- catechins, gallocatechins are anti-oxidants from the flavonoids family, known to have anti-inflammatory and anti-hemorrhagic properties
- anti-tumor compound betulinic acid
- beta carotene, lycopene, lutein, zeaxanthin, and cryptoxanthin are anti-oxidants that help neutralize free-radicals and prevent oxidation and cancer
Persimmon is rich in vitamin A, C, the B vitamins. In the minerals department, it is dense-packed with calcium, potassium, iron, manganese, phosphorus and copper.
Persimmon does have laxative and diuretic properties and is particularly recommended for people suffering from liver problems. It is also an energy-dense fruit. That’s why it is recommended for children, people playing sports and people who are physically or mentally tired.
Below are various therapeutic and healthy properties of this very sweet fruit:
Cold and flu: Thanks to its content in vitamin C, persimmon is highly effective in enhancing the immune system function and can help relieve the symptoms of flu and cold, as well as many other infectious or inflammatory conditions.
Constipation: Due to its high content in fiber and water, persimmon does have excellent laxative properties that can be a powerful natural remedy for constipation.
Diuretic effect: Persimmon does have excellent diuretic properties, due to its high content in potassium and calcium. Eating a persimmon a day is an effective way to prevent or relieve water retention. Daily consumption of persimmon is better than the use of diuretic drugs, since persimmon does not cause potassium loss which is associated with many known diuretics.
High blood pressure: Helps reduce high blood pressure and prevent many heart conditions associated with hypertension.

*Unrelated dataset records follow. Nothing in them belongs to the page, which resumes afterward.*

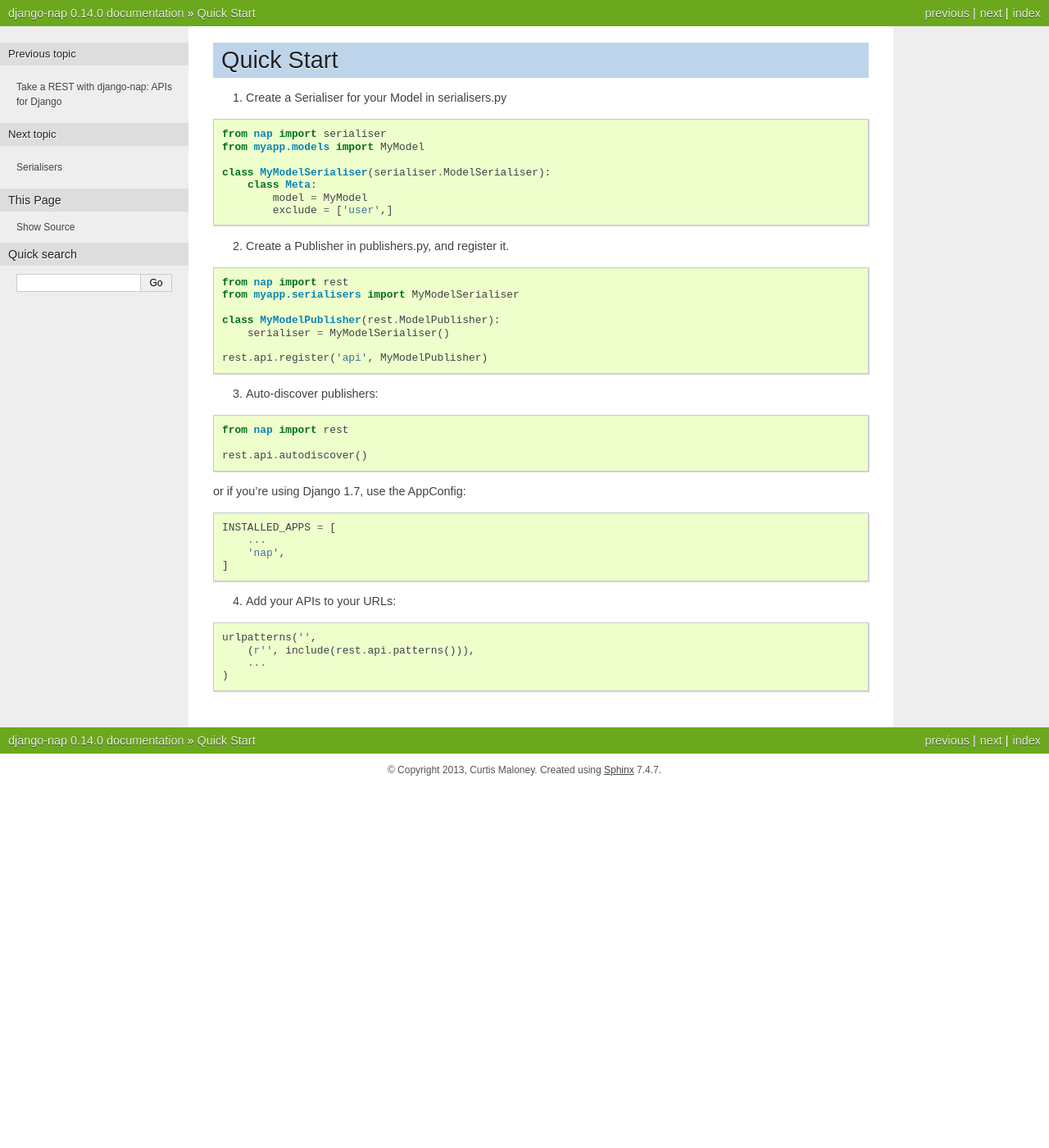
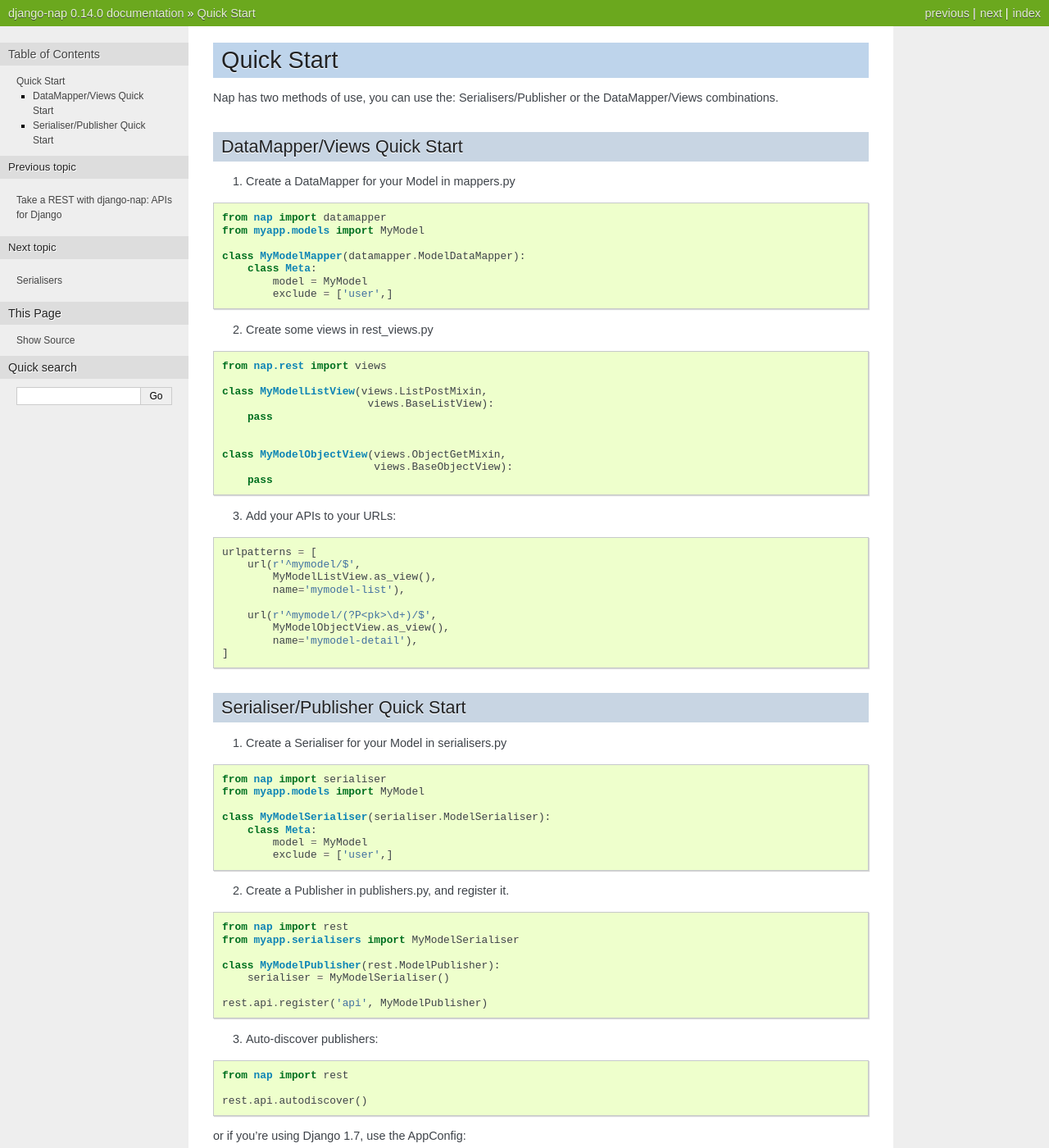
Before and after one commit to funkybob/django-nap, a Sphinx documentation site: the page built from docs/quickstart.rst, in a window 1280 px wide and 1400 px high. Shown: the whole window at 82% size. Built offline with Sphinx 7.4.7, drawn with Linux system fonts in a browser that asks for light colours; pages that are not in the unit, such as notebooks, are missing from menus.

Commit message:
Added a quickstart for mapper/view combo

```diff
--- a/docs/quickstart.rst
+++ b/docs/quickstart.rst
@@ -1,5 +1,57 @@
 Quick Start
 ===========
+
+Nap has two methods of use, you can use the: Serialisers/Publisher or the
+DataMapper/Views combinations.
+
+DataMapper/Views Quick Start
+----------------------------
+
+1. Create a DataMapper for your Model in mappers.py
+
+.. code-block:: python
+
+    from nap import datamapper
+    from myapp.models import MyModel
+
+    class MyModelMapper(datamapper.ModelDataMapper):
+        class Meta:
+            model = MyModel
+            exclude = ['user',]
+
+2. Create some views in rest_views.py
+
+.. code-block:: python
+
+    from nap.rest import views
+
+    class MyModelListView(views.ListPostMixin,
+                           views.BaseListView):
+        pass
+
+
+    class MyModelObjectView(views.ObjectGetMixin,
+                            views.BaseObjectView):
+        pass
+
+3. Add your APIs to your URLs:
+
+.. code-block:: python
+
+    urlpatterns = [
+        url(r'^mymodel/$',
+            MyModelListView.as_view(),
+            name='mymodel-list'),
+
+        url(r'^mymodel/(?P<pk>\d+)/$',
+            MyModelObjectView.as_view(),
+            name='mymodel-detail'),
+    ]
+
+
+
+Serialiser/Publisher Quick Start
+--------------------------------
 
 1. Create a Serialiser for your Model in serialisers.py
 
```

Liver health and body detoxification: Persimmon is an excellent source of anti-oxidants which play a key role in liver health and body detoxification. Anti-oxidants help neutralize toxins and other harmful substances in the body, prevent and treat the damages caused by free-radicals.
Natural energizer: Persimmons are highly digestible fruits and also provide a lot of readily available energy (in the form of sugars) to sustain any energy-requiring activity. That’s why they are particularly recommended for children and people who practice sports or other physical activities.
Stress, tiredness and fatigue: Due to their high content in sugars and potassium, persimmon juice can help reinforce the body with energy and relieve the symptoms of stress, fatigue and tiredness without the need to use special energetic and nutritional supplements.
To check if persimmons are ripe, lightly depress the fruit. If it’s hard, it’s not yet ripe, do not eat unless you’re certain that you’ve got the non-astringent variety.
Fully ripe persimmons are soft to the touch, very sweet and creamy that they can be eaten as they are. Simply cut them into two halves and eat the pulp with a spoon. They can also be used to prepare delicious sauces, creams, jams, jellies and smoothies.
To speed up the ripening process, put persimmons out at room temperature. Storing them in the fridge will slow down the ripening process, keeping them for longer.
Due to its high content in sugars, persimmon is not recommended for people suffering from diabetes, obesity or overweight.
Dried persimmons have even higher sugar content because in its dried state, the sugars are more concentrated.